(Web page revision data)
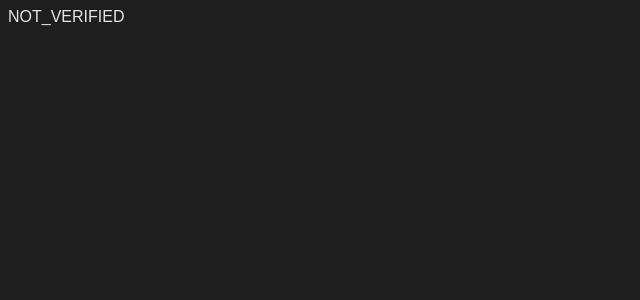
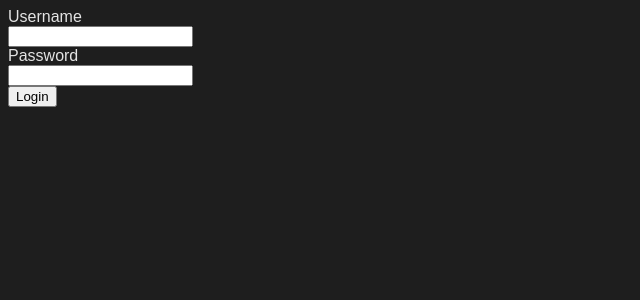
Before and after one commit to deoninja/react-2024, a React (Vite) app: page / in a window 1280 px wide. Shown: the top 300 px of the page, without its empty margins (0-640 px from the left). Built offline with nearby package versions, Linux system fonts and the light colour scheme.

Commit message:
Handling Events

```diff
--- a/src/App.jsx
+++ b/src/App.jsx
@@ -1,36 +1,8 @@
+import { LoginForm } from './components/LoginForm';
 export default function App() {
-  // const isAuthenticated = true;
-  // return isAuthenticated ? (
-  //   <div>
-  //     <h1>Welcome, User!</h1>
-  //   </div>
-  // ) : (
-  //   <div>
-  //     <h1>You are not logged in</h1>
-  //   </div>
-  // );
+  window.addEventListener('resize', (e) => {
+    console.log(window.innerHeight, window.innerWidth);
+  });
 
-  // NOT_VERIFIED | VERIFIED | ACCOUNT_DISABLED
-  const USER_STATUS = 'NOT_VERIFIED';
-
-  switch (USER_STATUS) {
-    case 'NOT_VERIFIED':
-      return <div>NOT_VERIFIED</div>;
-    case 'VERIFIED':
-      return <div>VERIFIED</div>;
-    case 'ACCOUNT_DISABLED':
-      return <div>ACCOUNT_DISABLED</div>;
-    default:
-      return <div>UNDEFINED</div>;
-  }
-
-  // if (USER_STATUS === 'NOT_VERIFIED') {
-  //   return <div>NOT_VERIFIED</div>;
-  // } else if (USER_STATUS === 'VERIFIED') {
-  //   return <div>VERIFIED</div>;
-  // } else if (USER_STATUS === 'ACCOUNT_DISABLED') {
-  //   return <div>ACCOUNT_DISABLED</div>;
-  // } else {
-  //   return <div>UNDEFINED</div>;
-  // }
+  return <LoginForm />;
 }
--- /dev/null
+++ b/src/components/LoginForm.jsx
@@ -0,0 +1,52 @@
+export function LoginForm() {
+  return (
+    <div>
+      <form
+        onSubmit={(e) => {
+          e.preventDefault();
+          const formData = new FormData(e.target);
+          //   console.log('username: ' + formData.get('username'));
+          //   console.log('password: ' + formData.get('password'));
+          const username = formData.get('username');
+          const password = formData.get('password');
+          fetch('http://localhost:3000/api/login', {
+            method: 'POST',
+            headers: {
+              'Content-Type': 'application/json',
+            },
+            body: JSON.stringify({ username, password }),
+          })
+            .then((response) => response.json())
+            .then((data) => console.log(data));
+        }}
+      >
+        <div>
+          <label htmlFor='username'>Username</label>
+          <br />
+          <input
+            type='text'
+            id='username'
+            name='username'
+            onChange={(e) => {
+              console.log(`username: ${e.target.value}`);
+              //   console.log('username changed');
+            }}
+          />
+        </div>
+        <div>
+          <label htmlFor='password'>Password</label>
+          <br />
+          <input
+            type='password'
+            id='password'
+            name='password'
+            onChange={(e) => console.log(`password: ${e.target.value}`)}
+          />
+        </div>
+        <div>
+          <button>Login</button>
+        </div>
+      </form>
+    </div>
+  );
+}
```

• [What you need to do]: Would you retype every line shown above exactly, leaving the pictures aside?

• [Task answer]:
Before and after one commit to deoninja/react-2024, a React (Vite) app: page / in a window 1280 px wide. Shown: the top 300 px of the page, without its empty margins (0-640 px from the left). Built offline with nearby package versions, Linux system fonts and the light colour scheme.

Commit message:
Handling Events

```diff
--- a/src/App.jsx
+++ b/src/App.jsx
@@ -1,36 +1,8 @@
+import { LoginForm } from './components/LoginForm';
 export default function App() {
-  // const isAuthenticated = true;
-  // return isAuthenticated ? (
-  //   <div>
-  //     <h1>Welcome, User!</h1>
-  //   </div>
-  // ) : (
-  //   <div>
-  //     <h1>You are not logged in</h1>
-  //   </div>
-  // );
+  window.addEventListener('resize', (e) => {
+    console.log(window.innerHeight, window.innerWidth);
+  });
 
-  // NOT_VERIFIED | VERIFIED | ACCOUNT_DISABLED
-  const USER_STATUS = 'NOT_VERIFIED';
-
-  switch (USER_STATUS) {
-    case 'NOT_VERIFIED':
-      return <div>NOT_VERIFIED</div>;
-    case 'VERIFIED':
-      return <div>VERIFIED</div>;
-    case 'ACCOUNT_DISABLED':
-      return <div>ACCOUNT_DISABLED</div>;
-    default:
-      return <div>UNDEFINED</div>;
-  }
-
-  // if (USER_STATUS === 'NOT_VERIFIED') {
-  //   return <div>NOT_VERIFIED</div>;
-  // } else if (USER_STATUS === 'VERIFIED') {
-  //   return <div>VERIFIED</div>;
-  // } else if (USER_STATUS === 'ACCOUNT_DISABLED') {
-  //   return <div>ACCOUNT_DISABLED</div>;
-  // } else {
-  //   return <div>UNDEFINED</div>;
-  // }
+  return <LoginForm />;
 }
--- /dev/null
+++ b/src/components/LoginForm.jsx
@@ -0,0 +1,52 @@
+export function LoginForm() {
+  return (
+    <div>
+      <form
+        onSubmit={(e) => {
+          e.preventDefault();
+          const formData = new FormData(e.target);
+          //   console.log('username: ' + formData.get('username'));
+          //   console.log('password: ' + formData.get('password'));
+          const username = formData.get('username');
+          const password = formData.get('password');
+          fetch('http://localhost:3000/api/login', {
+            method: 'POST',
+            headers: {
+              'Content-Type': 'application/json',
+            },
+            body: JSON.stringify({ username, password }),
+          })
+            .then((response) => response.json())
+            .then((data) => console.log(data));
+        }}
+      >
+        <div>
+          <label htmlFor='username'>Username</label>
+          <br />
+          <input
+            type='text'
+            id='username'
+            name='username'
+            onChange={(e) => {
+              console.log(`username: ${e.target.value}`);
+              //   console.log('username changed');
+            }}
+          />
+        </div>
+        <div>
+          <label htmlFor='password'>Password</label>
+          <br />
+          <input
+            type='password'
+            id='password'
+            name='password'
+            onChange={(e) => console.log(`password: ${e.target.value}`)}
+          />
+        </div>
+        <div>
+          <button>Login</button>
+        </div>
+      </form>
+    </div>
+  );
+}
```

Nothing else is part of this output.